The Italian Renaissance arrived at Wawel in the early 16th century. King Alexander (1501-1506) and his brother Sigismund I the Old (1506-1548) commissioned the construction of a new palace in place of the Gothic residence, with an impressive large courtyard with arcaded galleries which was completed about 1540. Sigismund’s patronage also left an indelible impression in the cathedral, where a family chapel was erected, known today as Sigismund’s Chapel - the work of Bartolomeo of Berrecci Florence, and through various foundations, one of which was that of a large bell, called the Sigismund to commemorate the king. Close artistic and cultural relations with Italy were strengthened in 1518 by the king’s marriage to Bona Sforza. Alongside Italian artists, German architects, wood workers, painters and metal smiths worked for the king. The last descendant of the Jagiellonian dynasty, Sigismund II Augustus (1548-1572), enriched the castle’s interiors with a magnificent collection of tapestries woven in Brussels. In the “Golden Age” of Polish culture Wawel became one of the main centres of humanism in Europe.

The reign of Sigismund III Waza (1587-1632) also made a strong impression on the history of Wawel. After a fire in the castle in 1595 the king rebuilt the burned wing of the building in the early Baroque style. The relocation of the royal court to Warsaw was the cause of a slow but nevertheless steady deterioration in the castle’s condition. The monarchs visited Kraków only occasionally. Restoration of the castle was undertaken during the reign of John III Sobieski, the Wettins and Stanislas Augustus to counteract neglect.

After Poland had lost its independence in 1795, the troops of partitioning nations, Russia, Prussia and Austria, subsequently occupied Wawel which finally passed into the hands of the Austrians. The new owners converted the castle and some of the secular buildings into a military hospital, and demolished some others, including churches. After the period of the Free City of Kraków (1815-1846) Wawel was once more annexed by Austria and turned into a citadel dominating the city. By the resolution passed by the Seym of Galicia in 1880, the castle was presented as a residence to the Emperor of Austria Franz Josef I. The Austrian troops left the hill between 1905-1911. At the turn of the 20th century a thorough restoration of the cathedral was conducted, and shortly afterwards a process of restoration of the royal castle began which lasted several decades.

When Poland regained its independence in 1918, the castle served as an official residence of the Head of State, and as a museum of historic interiors.

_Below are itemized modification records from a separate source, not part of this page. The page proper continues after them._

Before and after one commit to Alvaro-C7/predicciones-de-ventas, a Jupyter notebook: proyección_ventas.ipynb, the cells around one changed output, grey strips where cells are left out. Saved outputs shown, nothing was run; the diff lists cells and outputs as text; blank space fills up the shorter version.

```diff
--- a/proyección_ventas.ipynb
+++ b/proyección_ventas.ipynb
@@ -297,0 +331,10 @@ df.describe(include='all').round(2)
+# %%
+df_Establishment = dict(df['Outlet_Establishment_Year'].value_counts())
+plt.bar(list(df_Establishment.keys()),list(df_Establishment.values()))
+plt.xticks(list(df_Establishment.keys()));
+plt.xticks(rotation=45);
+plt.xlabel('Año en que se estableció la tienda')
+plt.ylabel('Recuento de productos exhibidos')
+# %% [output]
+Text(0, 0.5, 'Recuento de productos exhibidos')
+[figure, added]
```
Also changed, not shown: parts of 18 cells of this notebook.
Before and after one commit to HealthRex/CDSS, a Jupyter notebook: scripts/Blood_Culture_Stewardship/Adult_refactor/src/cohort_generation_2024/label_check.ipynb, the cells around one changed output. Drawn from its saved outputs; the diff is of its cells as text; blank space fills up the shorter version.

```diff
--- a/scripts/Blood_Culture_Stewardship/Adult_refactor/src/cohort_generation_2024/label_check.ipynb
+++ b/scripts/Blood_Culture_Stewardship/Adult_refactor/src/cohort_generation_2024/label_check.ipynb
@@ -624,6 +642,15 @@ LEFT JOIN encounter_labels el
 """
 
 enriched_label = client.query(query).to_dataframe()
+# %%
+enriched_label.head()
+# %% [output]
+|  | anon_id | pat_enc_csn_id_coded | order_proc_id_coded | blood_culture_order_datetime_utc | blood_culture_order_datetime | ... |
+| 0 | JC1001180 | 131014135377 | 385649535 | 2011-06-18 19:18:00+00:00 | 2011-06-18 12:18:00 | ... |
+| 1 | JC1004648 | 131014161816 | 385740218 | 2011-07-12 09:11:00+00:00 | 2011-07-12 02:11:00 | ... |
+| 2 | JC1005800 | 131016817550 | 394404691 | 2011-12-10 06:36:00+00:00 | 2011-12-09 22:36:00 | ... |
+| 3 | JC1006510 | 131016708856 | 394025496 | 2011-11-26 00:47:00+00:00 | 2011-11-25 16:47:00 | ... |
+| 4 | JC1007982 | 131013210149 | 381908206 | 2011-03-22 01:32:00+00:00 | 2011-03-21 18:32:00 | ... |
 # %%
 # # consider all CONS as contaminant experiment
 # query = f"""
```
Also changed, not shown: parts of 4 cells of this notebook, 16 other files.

During the Nazi occupation the castle was the residence of the German governor general, Hans Frank. Polish people managed to remove the most valuable objects, including the tapestries and the “Szczerbiec” coronation sword to Canada, from where they returned as late as 1959-1961. At present, the main curators of Wawel are Wawel Royal Castle – State Art Collection and the Metropolitan Basilica Board on Wawel Hill.